Bruce Horovitz, USA TODAY
Starbucks has big plans for you to enjoy a big spoonful of designer yogurt with its designer coffee drinks.
The coffee kingpin Tuesday will announce plans to strategically align with French yogurt maker Danone and create yogurt products labeled with the Starbucks-owned Evolution Fresh brand.
The yogurt, dubbed "Evolution Fresh, inspired by Dannon," will be sold in Starbucks stores by 2014 and will hit major grocery stores by 2015. The first co-created product will be a ready-to-eat Greek yogurt parfait.
Financial terms were not disclosed.
For Starbucks, the move is a serious and industry-rattling jump into the $6 billion business of yogurt -- the nation's fastest-growing snack food. The Starbucks brand and its brand extensions are increasingly spreading across supermarket shelves.
For Danone, it widens the company's market-leading presence in the U.S. At 27.9% market share, Danone's Dannon is ahead of General Mills' Yoplait at 24.7%, according to IRI data. Danone also owns the Stonyfield brand.
Starbucks' foray into yogurt is part of a strategic plan devised several years ago by Starbucks CEO Howard Schultz to evolve the nation's leading coffee chain into a better-for-you brand. Schultz wants Starbucks products to be as frequently purchased at a grocery store as a Starbucks store.
"Starbucks is committed to evolving and enhancing our customer experience with innovative and wholesome food offerings," Schultz said in a statement.

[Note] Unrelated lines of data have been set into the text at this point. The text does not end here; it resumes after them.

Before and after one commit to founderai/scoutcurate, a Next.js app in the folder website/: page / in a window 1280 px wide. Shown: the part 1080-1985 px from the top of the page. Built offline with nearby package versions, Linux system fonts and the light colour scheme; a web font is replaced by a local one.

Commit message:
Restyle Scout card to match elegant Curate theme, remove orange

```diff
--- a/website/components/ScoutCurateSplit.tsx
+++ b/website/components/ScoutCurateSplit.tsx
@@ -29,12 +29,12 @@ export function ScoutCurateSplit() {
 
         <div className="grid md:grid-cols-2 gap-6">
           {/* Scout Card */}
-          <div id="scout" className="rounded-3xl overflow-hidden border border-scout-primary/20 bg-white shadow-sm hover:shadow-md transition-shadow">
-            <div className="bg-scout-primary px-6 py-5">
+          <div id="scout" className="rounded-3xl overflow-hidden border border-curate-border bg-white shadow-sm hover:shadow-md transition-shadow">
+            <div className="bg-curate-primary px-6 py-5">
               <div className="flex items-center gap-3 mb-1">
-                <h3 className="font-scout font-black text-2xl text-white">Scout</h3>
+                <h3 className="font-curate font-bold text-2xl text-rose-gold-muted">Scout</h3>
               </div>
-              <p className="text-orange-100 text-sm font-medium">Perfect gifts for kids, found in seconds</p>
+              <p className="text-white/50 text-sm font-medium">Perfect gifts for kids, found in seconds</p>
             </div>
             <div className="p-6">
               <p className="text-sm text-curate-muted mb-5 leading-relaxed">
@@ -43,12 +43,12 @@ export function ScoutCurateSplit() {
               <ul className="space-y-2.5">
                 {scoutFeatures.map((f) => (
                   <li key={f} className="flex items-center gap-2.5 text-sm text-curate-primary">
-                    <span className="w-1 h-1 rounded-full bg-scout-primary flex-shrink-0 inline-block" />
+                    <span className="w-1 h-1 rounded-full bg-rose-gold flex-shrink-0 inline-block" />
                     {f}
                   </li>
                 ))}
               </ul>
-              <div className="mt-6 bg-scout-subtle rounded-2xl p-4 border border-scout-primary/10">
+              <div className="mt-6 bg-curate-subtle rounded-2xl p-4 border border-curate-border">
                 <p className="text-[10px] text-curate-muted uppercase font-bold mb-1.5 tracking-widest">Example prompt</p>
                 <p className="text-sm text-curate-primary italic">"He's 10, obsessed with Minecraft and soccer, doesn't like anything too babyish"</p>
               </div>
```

The plan puts the recently acquired Evolution Fresh brand into the spotlight and moves it firmly and strategically beyond the juice business. Starbucks also has recently expanded into the tea business via its purchase of Teavana and into the fine pastry business with its purchase of La Boulange.
"With the fast-growing but still low-penetration yogurt category, the U.S. remains a key growth opportunity for Danone," said Danone CEO Franck Riboud, in a statement.
One brand expert says Starbucks is poised to chalk up another brand and product win.
"Yogurt is no longer regarded as hippie food, but as a healthy snack," says Robert Passikoff, founder of the product research firm Brand Keys. At the same time, he says, Starbucks has created "an emotional level of believability" that their coffee stores are now a place you can go to get a healthy snack or meal.